-- Provided data follows --

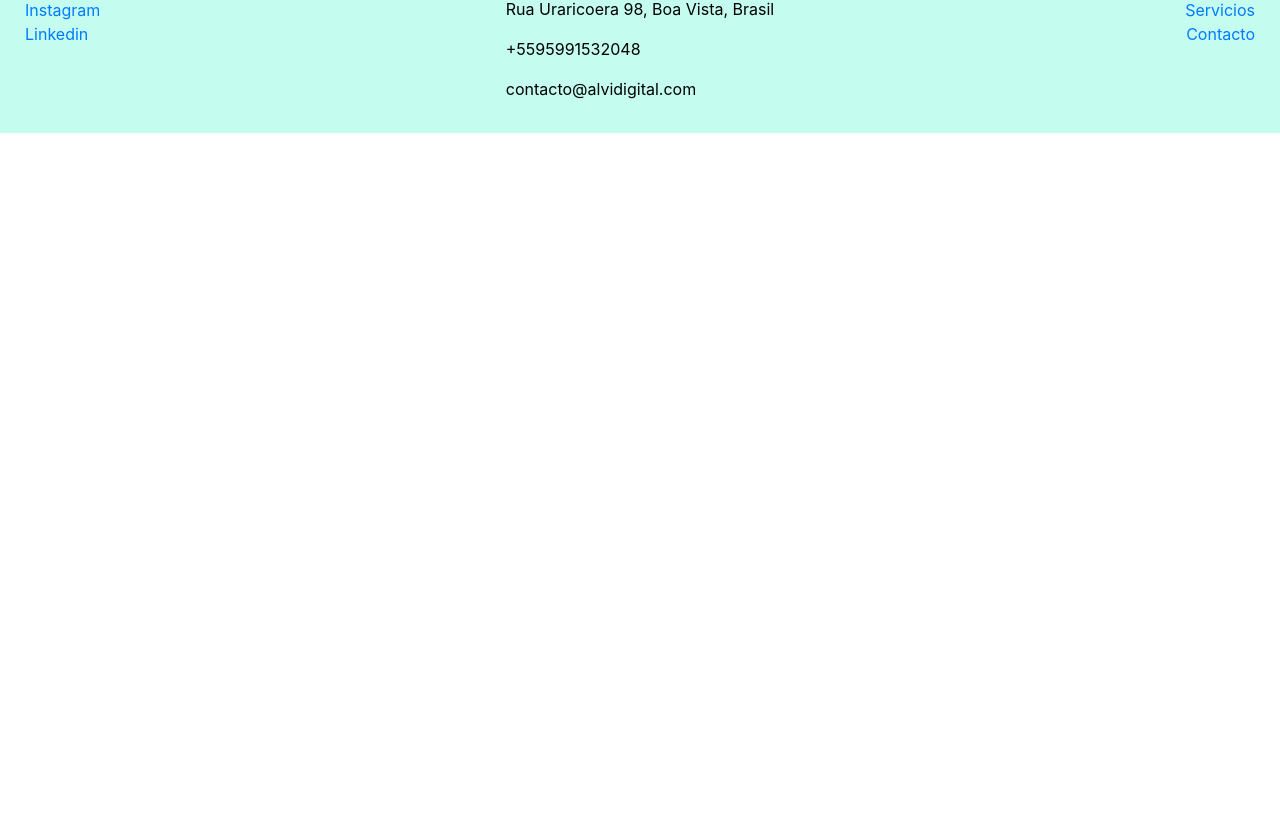
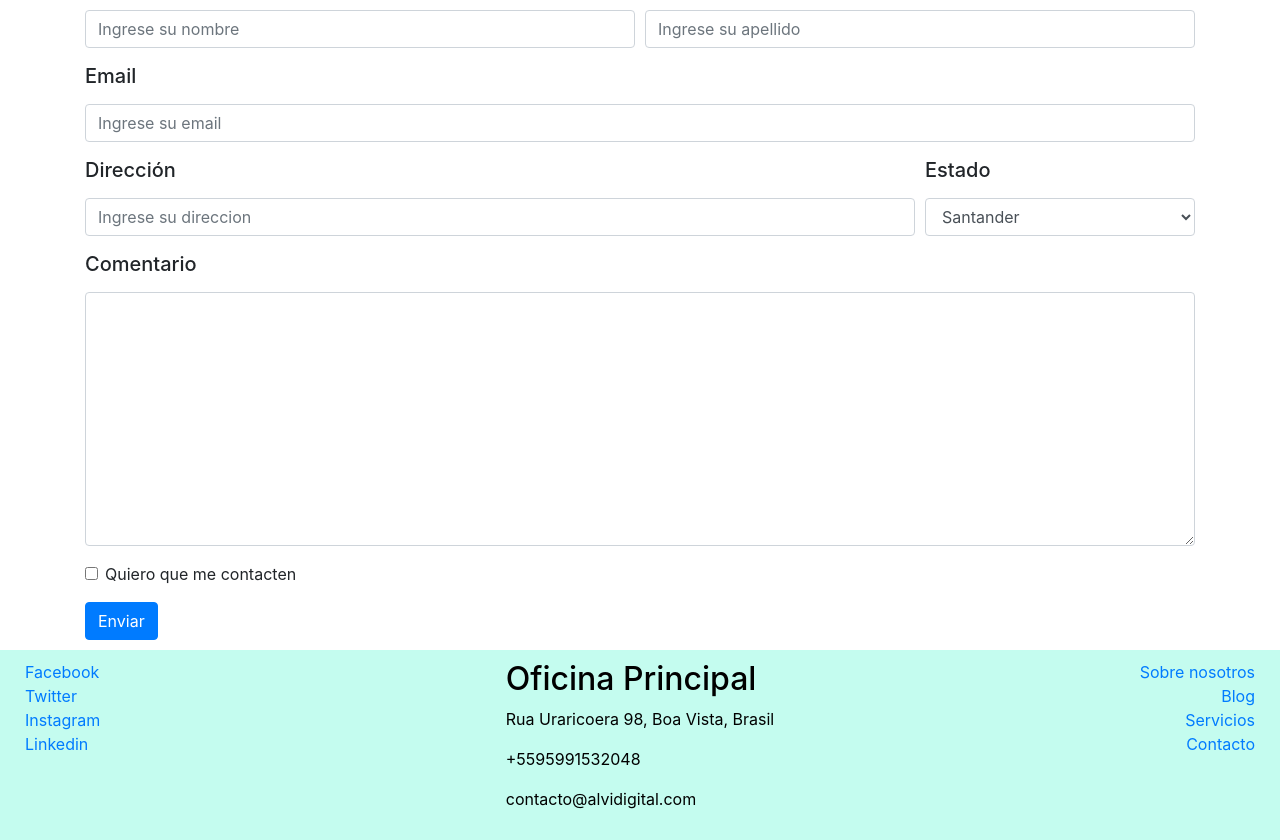
Before and after one commit to Alvilyn/alvi_digital, a website: page contacto.html in a window 1280 px wide. Shown: the part 470-1310 px from the top of the page. Before the commit the page ends 800 px from the top, so only its background shows below. Drawn offline with nearby package versions, Linux system fonts and the light colour scheme.

Commit message:
Agregamos un formulario en la pagina contacto

```diff
--- a/contacto.html
+++ b/contacto.html
@@ -44,10 +44,60 @@
           <li class="breadcrumb-item active" aria-current="page">Contacto</li>
         </ol>
       </nav>
-      <span>
-        <h2>Contacto</h2>
-        Si tienes preguntas para nosotros, puedes dejarnos un mensaje en cualquiera de nuestros canales y con gusto te responderemos.
-      </span>
+      <div>
+        <h2>Contacta con nosotros</h2>
+        <p>Si tienes preguntas para nosotros, puedes dejarnos un mensaje en cualquiera de nuestros canales y con gusto te responderemos</p>
+        <br/>
+
+        <form>
+        	<div class="form-row">
+        		<div class="form-group col-sm-6">
+        			<label for="nombre"><h5>Nombre</h5></label>
+        			<input type="text" class="form-control" id="nombre"
+        			placeholder="Ingrese su nombre">
+        		</div>
+        		<div class="form-group col-sm-6">
+        			<label for="apellido"><h5>Apellido</h5></label>
+        			<input type="text" class="form-control" id="apellido"
+        			placeholder="Ingrese su apellido">
+        		</div>
+        	</div>
+        	<div class="form-group">
+        		<label for="email"><h5>Email</h5></label>
+        			<input type="email" class="form-control" id="email"
+        			placeholder="Ingrese su email">
+        	</div>
+        	<div class="form-row">
+        		<div class="form-group col-sm-9">
+        			<label for="direccion"><h5>Dirección</h5></label>
+        			<input type="text" class="form-control" id="direccion"
+        			placeholder="Ingrese su direccion">
+        		</div>
+        		<div class="form-group col-sm-3">
+        			<label for="estado"><h5>Estado</h5></label>
+        			<select id="estado" class="form-control">
+        				<option selected>Distrito Federal</option>
+        				<option selected>Amazonas</option>
+        				<option selected>Antioquía</option>
+        				<option selected>Atlántico</option>
+        				<option selected>Cundinamarca</option>
+        				<option selected>Santander</option>
+        			</select>
+        		</div>
+        	</div>
+        	<div class="form-group">
+        		<label for="comentario"><h5>Comentario</h5></label>
+        		<textarea id="comentario" class="form-control" rows="10"></textarea>
+        	</div>
+        	<div class="form-group">
+        		<div class="form-check">
+        			<input class="form-check-input" type="checkbox" id="gridCheck">
+        			<label class="form-check-label" for="gridCheck">Quiero que me contacten</label>
+        		</div>
+        	</div>
+        	<button type="submit" class="btn btn-primary"> Enviar</button>
+        </form>
+      </div>
 
     </div>
 
```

-- Provided data concluded --

● Exercise directions
Where does "placeholder" appear in the records above? Copy each line that holds it.

● Exercise solution
+        			placeholder="Ingrese su nombre">
+        			placeholder="Ingrese su apellido">
+        			placeholder="Ingrese su email">
+        			placeholder="Ingrese su direccion">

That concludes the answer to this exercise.